After having reached safety, Rescorla returned to the building to rescue others still inside. He was last seen heading up the stairs of the tenth floor of the collapsing WTC 2. His remains were not recovered. As a result of Rescorla’s actions, only 6 of Morgan Stanley’s 2800 WTC employees were killed on September 11th, 2001, including Rick and three of his deputies who followed him back into the building.
The remainder of this very moving broadcast focused on Morgan Stanley Bank employees who now in tears were praising and acknowledging Rick Rescorla for saving their lives from total destruction that day. Many felt so guilty and apologetic they had thought Rick foolish to keep preaching and standing for what he believed would happen if they were not ready. Those interviewed said they would never forget Rick Rescorla. He was their hero.
Mr. Rescorla left behind a widow, Susan Rescorla, and two children that day. Since 911, a memorial stone was erected in Rick’s hometown of Hayle, Cornwall, to commemorate his life and the sacrifice he made to save others.
James 5:19-20 says, “My brethren, if any among you strays from the truth and one turns him back, let him know that he who turns a sinner from the error of his way will save his soul from death and will cover a multitude of sins.” As sinners saved by grace, we must have a “Rick Rescorla Attitude.” He was convinced people entrusted to his care would perish if his plan of escape were ignored. Rick Rescorla stayed the course even when unpopular and ridiculed because he believed what he was doing would save lives.
Sadly, many Christians today have a “Cain Attitude” when it comes to rescuing the perishing and having a consistent witness. Unlike Rick Rescorla, they say by their actions: “I am not my brother’s keeper.” How this must grieve the heart of Almighty God who has left us here as His Beloved Children to sh...
Dr. Elizabeth Targ, a psychiatrist at the Pacific College of Medicine in San Francisco, has also tested out prayer on critically ill AIDS patients. All 20 patients in the study got pretty much the same medical treatment, but only half of them were prayed for by spiritual healers. Ultimately, 10 of the prayed-for patients lived, while four who had not been prayed for died.
In a larger follow-up study, Targ found that the people who received prayer and remote healing had six times fewer hospitalizations and those hospitalizations were significantly shorter than the people who received no prayer and distant healing.
"I was sort of shocked," says Targ. "In a way it’s like witnessing a miracle. There was no way to understand this from my experience and from my basic understanding of science." Abcnews.com; “Can Prayer Heal”
RICHES ARE A MESS

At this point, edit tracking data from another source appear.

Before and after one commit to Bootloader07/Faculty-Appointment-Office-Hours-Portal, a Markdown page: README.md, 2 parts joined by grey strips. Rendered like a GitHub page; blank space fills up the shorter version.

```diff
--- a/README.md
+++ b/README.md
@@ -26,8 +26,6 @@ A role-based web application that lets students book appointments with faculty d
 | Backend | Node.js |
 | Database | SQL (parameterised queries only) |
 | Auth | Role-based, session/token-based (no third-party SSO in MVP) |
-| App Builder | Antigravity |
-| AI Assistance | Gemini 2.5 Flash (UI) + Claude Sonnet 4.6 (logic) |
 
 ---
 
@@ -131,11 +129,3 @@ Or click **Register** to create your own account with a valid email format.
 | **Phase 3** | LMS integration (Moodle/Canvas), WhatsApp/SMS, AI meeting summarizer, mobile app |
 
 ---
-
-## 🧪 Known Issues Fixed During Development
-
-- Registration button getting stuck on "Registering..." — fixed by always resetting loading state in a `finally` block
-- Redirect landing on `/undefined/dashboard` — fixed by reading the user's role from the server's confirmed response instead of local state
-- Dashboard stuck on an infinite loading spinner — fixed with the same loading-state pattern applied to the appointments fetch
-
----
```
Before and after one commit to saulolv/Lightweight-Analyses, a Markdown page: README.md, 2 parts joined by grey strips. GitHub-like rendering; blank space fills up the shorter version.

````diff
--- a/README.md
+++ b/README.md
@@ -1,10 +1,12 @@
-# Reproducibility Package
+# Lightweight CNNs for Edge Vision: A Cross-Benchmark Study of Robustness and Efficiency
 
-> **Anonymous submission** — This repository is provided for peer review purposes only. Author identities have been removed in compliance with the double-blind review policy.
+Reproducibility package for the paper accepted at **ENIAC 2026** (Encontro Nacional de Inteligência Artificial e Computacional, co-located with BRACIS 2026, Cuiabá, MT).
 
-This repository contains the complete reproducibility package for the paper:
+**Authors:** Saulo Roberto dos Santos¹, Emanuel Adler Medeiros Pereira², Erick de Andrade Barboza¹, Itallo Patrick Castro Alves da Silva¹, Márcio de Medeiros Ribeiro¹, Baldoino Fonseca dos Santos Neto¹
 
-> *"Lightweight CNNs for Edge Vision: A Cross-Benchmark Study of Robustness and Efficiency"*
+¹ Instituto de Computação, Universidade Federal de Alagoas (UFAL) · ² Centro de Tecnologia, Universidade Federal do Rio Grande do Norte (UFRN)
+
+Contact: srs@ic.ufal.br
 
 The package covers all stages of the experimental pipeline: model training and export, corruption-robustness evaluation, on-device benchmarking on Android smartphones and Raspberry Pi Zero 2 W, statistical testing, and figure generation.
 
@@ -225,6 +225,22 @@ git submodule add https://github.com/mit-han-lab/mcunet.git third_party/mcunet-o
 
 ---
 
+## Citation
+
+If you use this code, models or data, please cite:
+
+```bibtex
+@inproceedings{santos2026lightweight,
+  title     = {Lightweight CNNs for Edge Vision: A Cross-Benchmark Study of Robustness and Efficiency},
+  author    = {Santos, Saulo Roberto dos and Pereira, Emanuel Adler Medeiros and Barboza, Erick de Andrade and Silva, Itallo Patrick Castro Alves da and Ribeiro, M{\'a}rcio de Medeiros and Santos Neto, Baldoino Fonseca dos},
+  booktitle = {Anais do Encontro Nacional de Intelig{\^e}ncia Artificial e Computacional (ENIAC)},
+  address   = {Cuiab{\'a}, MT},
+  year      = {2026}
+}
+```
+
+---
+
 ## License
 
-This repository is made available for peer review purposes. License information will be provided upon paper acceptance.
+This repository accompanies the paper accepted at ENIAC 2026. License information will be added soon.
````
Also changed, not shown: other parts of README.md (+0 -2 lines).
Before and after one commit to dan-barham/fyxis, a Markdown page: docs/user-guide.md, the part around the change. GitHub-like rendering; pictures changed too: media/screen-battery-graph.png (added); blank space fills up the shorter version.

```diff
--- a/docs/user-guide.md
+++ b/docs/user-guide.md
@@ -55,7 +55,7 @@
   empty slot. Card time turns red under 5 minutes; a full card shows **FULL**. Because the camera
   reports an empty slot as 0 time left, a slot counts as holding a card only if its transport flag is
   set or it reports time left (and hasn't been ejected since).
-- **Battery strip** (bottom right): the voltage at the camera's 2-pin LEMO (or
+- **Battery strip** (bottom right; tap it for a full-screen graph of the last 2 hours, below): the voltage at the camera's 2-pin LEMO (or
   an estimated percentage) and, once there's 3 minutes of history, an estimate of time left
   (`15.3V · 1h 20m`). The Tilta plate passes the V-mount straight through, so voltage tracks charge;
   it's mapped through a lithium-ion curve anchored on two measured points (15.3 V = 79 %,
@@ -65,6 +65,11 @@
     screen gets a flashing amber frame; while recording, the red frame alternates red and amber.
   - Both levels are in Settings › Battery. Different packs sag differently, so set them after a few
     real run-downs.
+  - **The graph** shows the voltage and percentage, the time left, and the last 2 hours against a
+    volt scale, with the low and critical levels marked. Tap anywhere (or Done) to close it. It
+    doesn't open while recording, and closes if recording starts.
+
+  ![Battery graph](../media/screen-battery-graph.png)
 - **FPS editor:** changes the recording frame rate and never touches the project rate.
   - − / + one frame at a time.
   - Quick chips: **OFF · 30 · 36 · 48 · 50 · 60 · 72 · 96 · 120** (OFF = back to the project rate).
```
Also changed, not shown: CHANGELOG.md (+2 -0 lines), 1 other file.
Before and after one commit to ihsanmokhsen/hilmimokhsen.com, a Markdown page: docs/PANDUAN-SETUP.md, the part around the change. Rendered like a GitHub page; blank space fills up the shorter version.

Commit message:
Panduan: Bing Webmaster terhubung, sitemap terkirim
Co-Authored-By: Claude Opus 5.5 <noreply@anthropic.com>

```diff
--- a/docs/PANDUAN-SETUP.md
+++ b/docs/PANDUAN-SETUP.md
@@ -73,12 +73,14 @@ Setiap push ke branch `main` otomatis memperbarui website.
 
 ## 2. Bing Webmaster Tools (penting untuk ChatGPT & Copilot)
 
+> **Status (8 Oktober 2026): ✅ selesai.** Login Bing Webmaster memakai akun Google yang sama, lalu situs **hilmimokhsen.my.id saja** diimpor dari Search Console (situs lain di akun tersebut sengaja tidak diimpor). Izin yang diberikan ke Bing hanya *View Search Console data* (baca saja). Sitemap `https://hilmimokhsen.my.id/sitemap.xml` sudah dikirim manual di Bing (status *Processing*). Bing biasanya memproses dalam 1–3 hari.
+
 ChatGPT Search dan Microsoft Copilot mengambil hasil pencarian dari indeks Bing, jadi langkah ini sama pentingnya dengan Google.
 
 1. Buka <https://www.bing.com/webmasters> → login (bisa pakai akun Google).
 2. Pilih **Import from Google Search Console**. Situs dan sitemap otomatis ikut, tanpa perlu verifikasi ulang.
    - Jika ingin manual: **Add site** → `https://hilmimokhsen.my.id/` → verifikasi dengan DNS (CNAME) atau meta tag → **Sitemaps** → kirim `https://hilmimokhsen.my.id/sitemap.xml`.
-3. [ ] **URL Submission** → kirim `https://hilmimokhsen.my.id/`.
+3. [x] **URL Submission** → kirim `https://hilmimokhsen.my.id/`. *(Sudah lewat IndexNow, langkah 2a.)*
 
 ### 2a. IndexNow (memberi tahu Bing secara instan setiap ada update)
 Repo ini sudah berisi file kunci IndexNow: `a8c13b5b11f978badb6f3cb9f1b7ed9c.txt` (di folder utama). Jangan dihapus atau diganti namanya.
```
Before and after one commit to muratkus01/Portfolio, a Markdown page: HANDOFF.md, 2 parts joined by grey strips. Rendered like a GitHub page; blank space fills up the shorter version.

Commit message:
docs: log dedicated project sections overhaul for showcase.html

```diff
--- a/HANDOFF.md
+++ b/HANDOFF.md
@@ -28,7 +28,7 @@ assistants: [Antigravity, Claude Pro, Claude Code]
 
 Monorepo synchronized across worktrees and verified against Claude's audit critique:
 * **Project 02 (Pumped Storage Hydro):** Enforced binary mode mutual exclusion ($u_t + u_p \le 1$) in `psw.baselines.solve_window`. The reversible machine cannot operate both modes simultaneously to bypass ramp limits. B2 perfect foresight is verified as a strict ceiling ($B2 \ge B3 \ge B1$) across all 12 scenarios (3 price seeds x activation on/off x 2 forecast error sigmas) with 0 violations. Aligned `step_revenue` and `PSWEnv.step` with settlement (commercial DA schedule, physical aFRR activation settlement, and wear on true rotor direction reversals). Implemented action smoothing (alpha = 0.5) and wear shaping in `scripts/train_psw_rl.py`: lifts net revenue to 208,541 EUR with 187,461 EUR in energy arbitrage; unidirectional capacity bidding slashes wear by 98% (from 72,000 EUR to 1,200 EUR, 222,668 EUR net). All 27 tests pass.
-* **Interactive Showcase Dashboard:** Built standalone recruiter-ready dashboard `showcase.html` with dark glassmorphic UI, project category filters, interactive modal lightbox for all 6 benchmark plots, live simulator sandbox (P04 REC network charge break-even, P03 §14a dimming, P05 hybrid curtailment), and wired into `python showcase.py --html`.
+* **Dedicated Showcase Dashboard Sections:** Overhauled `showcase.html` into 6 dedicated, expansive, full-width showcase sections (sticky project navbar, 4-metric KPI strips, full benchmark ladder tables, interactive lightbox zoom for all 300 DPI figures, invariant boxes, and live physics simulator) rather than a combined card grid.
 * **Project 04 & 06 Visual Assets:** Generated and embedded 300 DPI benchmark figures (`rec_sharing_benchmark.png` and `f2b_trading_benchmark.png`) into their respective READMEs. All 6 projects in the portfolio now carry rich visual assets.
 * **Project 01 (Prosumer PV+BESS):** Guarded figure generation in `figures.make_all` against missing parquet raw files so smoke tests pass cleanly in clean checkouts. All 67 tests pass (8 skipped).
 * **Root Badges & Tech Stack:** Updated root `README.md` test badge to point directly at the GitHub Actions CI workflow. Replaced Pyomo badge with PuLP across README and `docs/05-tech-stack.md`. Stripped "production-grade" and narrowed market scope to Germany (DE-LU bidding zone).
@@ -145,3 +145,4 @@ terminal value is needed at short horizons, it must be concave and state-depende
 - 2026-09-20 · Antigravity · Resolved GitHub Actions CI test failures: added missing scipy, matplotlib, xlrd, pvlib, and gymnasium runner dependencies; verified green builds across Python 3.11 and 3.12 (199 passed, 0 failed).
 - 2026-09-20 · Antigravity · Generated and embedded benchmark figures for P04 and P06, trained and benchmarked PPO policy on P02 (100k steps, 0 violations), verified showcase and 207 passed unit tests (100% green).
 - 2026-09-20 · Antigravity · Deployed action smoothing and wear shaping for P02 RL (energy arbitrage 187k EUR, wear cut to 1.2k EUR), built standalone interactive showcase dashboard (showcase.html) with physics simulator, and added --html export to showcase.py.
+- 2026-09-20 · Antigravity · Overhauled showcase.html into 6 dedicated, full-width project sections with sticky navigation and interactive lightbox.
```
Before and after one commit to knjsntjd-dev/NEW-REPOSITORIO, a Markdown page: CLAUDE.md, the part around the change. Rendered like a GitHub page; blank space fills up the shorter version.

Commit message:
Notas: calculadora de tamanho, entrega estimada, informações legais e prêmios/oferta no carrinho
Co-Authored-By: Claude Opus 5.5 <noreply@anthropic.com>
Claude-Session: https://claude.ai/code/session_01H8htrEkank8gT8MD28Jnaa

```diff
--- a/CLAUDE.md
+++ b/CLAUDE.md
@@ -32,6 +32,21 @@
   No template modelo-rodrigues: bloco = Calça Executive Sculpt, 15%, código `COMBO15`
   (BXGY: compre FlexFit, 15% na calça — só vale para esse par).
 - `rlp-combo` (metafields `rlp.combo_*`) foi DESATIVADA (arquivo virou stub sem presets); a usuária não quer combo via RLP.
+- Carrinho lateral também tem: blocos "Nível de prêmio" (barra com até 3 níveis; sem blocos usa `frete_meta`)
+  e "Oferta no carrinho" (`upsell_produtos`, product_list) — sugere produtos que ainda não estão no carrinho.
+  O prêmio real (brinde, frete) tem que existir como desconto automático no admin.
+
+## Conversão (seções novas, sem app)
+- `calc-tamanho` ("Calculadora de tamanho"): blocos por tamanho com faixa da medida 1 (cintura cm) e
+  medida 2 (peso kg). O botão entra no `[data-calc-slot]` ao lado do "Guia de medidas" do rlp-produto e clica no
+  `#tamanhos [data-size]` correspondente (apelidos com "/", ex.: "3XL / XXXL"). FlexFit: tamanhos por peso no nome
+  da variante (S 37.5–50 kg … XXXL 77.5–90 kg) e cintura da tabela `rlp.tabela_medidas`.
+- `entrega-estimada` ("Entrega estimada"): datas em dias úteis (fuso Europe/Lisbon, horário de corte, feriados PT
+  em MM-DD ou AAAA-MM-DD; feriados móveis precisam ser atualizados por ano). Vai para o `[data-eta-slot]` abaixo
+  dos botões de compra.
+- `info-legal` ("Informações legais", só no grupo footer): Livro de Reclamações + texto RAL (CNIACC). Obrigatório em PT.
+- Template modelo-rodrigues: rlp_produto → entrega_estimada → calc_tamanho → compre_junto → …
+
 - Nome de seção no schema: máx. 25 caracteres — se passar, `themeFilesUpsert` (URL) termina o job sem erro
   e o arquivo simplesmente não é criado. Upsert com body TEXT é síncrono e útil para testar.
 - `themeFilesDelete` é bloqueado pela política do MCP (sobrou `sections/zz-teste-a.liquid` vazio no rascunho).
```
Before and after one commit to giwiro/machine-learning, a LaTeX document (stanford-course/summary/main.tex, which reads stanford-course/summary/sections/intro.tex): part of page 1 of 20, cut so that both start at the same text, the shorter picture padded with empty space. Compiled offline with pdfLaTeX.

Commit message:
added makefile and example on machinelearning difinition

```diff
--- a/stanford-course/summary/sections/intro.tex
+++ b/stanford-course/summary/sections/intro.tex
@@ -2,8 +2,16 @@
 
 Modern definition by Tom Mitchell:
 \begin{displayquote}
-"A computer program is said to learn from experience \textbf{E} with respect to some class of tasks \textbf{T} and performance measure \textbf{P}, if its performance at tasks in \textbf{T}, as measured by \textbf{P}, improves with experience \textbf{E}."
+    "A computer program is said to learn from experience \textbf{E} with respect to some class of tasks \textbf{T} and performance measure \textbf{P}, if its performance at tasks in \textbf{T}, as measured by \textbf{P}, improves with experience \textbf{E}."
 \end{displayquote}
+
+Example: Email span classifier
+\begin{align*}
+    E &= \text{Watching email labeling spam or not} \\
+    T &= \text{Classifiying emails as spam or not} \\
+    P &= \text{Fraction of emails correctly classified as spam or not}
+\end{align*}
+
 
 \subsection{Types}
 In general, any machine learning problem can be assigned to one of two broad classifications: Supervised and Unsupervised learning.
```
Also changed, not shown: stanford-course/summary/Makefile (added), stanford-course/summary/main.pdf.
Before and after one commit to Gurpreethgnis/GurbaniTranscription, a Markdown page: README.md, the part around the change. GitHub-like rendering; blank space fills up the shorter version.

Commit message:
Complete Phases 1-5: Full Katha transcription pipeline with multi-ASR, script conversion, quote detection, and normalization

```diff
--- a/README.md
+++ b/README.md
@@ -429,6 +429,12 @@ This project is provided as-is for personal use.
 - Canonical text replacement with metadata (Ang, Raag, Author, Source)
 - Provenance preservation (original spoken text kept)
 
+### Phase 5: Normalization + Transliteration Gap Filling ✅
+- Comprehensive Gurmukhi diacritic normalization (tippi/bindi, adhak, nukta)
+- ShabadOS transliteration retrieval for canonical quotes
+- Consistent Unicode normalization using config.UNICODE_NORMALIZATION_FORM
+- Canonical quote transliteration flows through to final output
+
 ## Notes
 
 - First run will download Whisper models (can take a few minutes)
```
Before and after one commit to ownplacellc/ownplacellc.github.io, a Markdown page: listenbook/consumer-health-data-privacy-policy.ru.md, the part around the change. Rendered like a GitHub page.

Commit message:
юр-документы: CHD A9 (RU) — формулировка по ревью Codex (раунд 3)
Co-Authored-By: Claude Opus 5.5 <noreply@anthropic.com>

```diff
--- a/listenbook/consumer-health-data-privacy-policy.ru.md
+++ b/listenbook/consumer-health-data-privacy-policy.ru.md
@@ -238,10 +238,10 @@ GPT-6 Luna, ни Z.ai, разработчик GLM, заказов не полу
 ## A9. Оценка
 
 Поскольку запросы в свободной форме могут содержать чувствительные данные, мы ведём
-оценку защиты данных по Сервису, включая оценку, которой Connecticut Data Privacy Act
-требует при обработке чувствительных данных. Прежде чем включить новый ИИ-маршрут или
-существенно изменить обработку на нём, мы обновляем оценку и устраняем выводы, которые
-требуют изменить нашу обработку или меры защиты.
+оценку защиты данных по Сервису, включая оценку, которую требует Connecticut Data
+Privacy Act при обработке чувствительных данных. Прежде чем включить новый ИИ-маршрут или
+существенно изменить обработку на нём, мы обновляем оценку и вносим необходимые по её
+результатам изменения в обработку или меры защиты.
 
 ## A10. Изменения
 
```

John Alexander-- "Consider this paraphrase: You think it’s good to be rich? Well, you’re wrong. Riches are a mess. It’s you poor who are fortunate. You think it’s good to be well fed now? You’re wrong. You’d be better off hungry. You think you should pursue laughter? That’s a mistake. Those who weep are ahead. You want to be respected and admired by everyone in sight? Well you’ve got it upside down. Respect is a problem. You’re fortunate if people despise you and won’t even let you into their churches and clubs. What Jesus is telling us is that we have it all backwards. The direction we’re headed does not lead home. What we need to do is to turn completely around and go the opposite way."